**What to work on:**
Output the records in full, exactly as given.
━━━ Data excerpts
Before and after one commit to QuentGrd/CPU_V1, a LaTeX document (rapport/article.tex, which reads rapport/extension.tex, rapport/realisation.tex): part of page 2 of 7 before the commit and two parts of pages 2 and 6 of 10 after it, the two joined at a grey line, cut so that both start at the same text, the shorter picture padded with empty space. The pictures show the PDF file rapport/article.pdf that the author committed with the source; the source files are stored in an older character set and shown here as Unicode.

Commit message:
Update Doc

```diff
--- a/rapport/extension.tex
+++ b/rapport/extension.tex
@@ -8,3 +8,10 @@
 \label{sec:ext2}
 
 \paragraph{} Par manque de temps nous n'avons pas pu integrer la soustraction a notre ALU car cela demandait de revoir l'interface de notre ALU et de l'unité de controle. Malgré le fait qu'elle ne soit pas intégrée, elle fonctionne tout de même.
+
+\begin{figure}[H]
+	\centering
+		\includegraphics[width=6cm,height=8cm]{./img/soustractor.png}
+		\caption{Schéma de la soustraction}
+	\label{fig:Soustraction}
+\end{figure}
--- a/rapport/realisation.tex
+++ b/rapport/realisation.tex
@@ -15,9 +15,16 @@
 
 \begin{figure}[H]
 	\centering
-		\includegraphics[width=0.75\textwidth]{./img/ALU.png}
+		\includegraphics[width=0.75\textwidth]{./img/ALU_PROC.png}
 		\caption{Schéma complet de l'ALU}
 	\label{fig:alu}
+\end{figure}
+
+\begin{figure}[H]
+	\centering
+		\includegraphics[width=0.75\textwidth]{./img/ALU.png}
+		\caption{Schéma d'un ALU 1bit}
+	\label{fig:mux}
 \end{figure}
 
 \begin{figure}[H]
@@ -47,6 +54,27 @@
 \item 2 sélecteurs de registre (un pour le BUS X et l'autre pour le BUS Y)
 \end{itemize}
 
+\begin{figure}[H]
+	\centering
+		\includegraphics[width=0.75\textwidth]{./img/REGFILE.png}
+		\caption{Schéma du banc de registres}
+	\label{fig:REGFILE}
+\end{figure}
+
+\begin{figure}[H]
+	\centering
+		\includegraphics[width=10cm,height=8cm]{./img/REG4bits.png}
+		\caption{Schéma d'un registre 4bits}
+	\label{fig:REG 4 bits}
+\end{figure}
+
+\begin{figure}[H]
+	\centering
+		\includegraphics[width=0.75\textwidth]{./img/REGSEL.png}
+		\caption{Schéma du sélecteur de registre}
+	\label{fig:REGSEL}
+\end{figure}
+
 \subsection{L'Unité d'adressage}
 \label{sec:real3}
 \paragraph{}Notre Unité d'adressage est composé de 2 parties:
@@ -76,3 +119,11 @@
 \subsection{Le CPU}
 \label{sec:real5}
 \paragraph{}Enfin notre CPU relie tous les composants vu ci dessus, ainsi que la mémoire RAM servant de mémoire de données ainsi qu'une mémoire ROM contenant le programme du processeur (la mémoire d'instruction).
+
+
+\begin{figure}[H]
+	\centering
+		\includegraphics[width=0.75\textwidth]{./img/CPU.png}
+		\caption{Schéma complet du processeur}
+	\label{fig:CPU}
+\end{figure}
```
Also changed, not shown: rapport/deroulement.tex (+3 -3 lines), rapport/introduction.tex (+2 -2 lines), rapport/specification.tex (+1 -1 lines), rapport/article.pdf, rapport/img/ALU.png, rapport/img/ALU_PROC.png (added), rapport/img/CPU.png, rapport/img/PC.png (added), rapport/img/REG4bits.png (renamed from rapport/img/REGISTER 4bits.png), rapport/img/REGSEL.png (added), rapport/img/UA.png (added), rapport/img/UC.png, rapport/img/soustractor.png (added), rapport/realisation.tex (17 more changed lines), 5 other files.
━━━━━━
**Response to the exercise:**
Before and after one commit to QuentGrd/CPU_V1, a LaTeX document (rapport/article.tex, which reads rapport/extension.tex, rapport/realisation.tex): part of page 2 of 7 before the commit and two parts of pages 2 and 6 of 10 after it, the two joined at a grey line, cut so that both start at the same text, the shorter picture padded with empty space. The pictures show the PDF file rapport/article.pdf that the author committed with the source; the source files are stored in an older character set and shown here as Unicode.

Commit message:
Update Doc

```diff
--- a/rapport/extension.tex
+++ b/rapport/extension.tex
@@ -8,3 +8,10 @@
 \label{sec:ext2}
 
 \paragraph{} Par manque de temps nous n'avons pas pu integrer la soustraction a notre ALU car cela demandait de revoir l'interface de notre ALU et de l'unité de controle. Malgré le fait qu'elle ne soit pas intégrée, elle fonctionne tout de même.
+
+\begin{figure}[H]
+	\centering
+		\includegraphics[width=6cm,height=8cm]{./img/soustractor.png}
+		\caption{Schéma de la soustraction}
+	\label{fig:Soustraction}
+\end{figure}
--- a/rapport/realisation.tex
+++ b/rapport/realisation.tex
@@ -15,9 +15,16 @@
 
 \begin{figure}[H]
 	\centering
-		\includegraphics[width=0.75\textwidth]{./img/ALU.png}
+		\includegraphics[width=0.75\textwidth]{./img/ALU_PROC.png}
 		\caption{Schéma complet de l'ALU}
 	\label{fig:alu}
+\end{figure}
+
+\begin{figure}[H]
+	\centering
+		\includegraphics[width=0.75\textwidth]{./img/ALU.png}
+		\caption{Schéma d'un ALU 1bit}
+	\label{fig:mux}
 \end{figure}
 
 \begin{figure}[H]
@@ -47,6 +54,27 @@
 \item 2 sélecteurs de registre (un pour le BUS X et l'autre pour le BUS Y)
 \end{itemize}
 
+\begin{figure}[H]
+	\centering
+		\includegraphics[width=0.75\textwidth]{./img/REGFILE.png}
+		\caption{Schéma du banc de registres}
+	\label{fig:REGFILE}
+\end{figure}
+
+\begin{figure}[H]
+	\centering
+		\includegraphics[width=10cm,height=8cm]{./img/REG4bits.png}
+		\caption{Schéma d'un registre 4bits}
+	\label{fig:REG 4 bits}
+\end{figure}
+
+\begin{figure}[H]
+	\centering
+		\includegraphics[width=0.75\textwidth]{./img/REGSEL.png}
+		\caption{Schéma du sélecteur de registre}
+	\label{fig:REGSEL}
+\end{figure}
+
 \subsection{L'Unité d'adressage}
 \label{sec:real3}
 \paragraph{}Notre Unité d'adressage est composé de 2 parties:
@@ -76,3 +119,11 @@
 \subsection{Le CPU}
 \label{sec:real5}
 \paragraph{}Enfin notre CPU relie tous les composants vu ci dessus, ainsi que la mémoire RAM servant de mémoire de données ainsi qu'une mémoire ROM contenant le programme du processeur (la mémoire d'instruction).
+
+
+\begin{figure}[H]
+	\centering
+		\includegraphics[width=0.75\textwidth]{./img/CPU.png}
+		\caption{Schéma complet du processeur}
+	\label{fig:CPU}
+\end{figure}
```
Also changed, not shown: rapport/deroulement.tex (+3 -3 lines), rapport/introduction.tex (+2 -2 lines), rapport/specification.tex (+1 -1 lines), rapport/article.pdf, rapport/img/ALU.png, rapport/img/ALU_PROC.png (added), rapport/img/CPU.png, rapport/img/PC.png (added), rapport/img/REG4bits.png (renamed from rapport/img/REGISTER 4bits.png), rapport/img/REGSEL.png (added), rapport/img/UA.png (added), rapport/img/UC.png, rapport/img/soustractor.png (added), rapport/realisation.tex (17 more changed lines), 5 other files.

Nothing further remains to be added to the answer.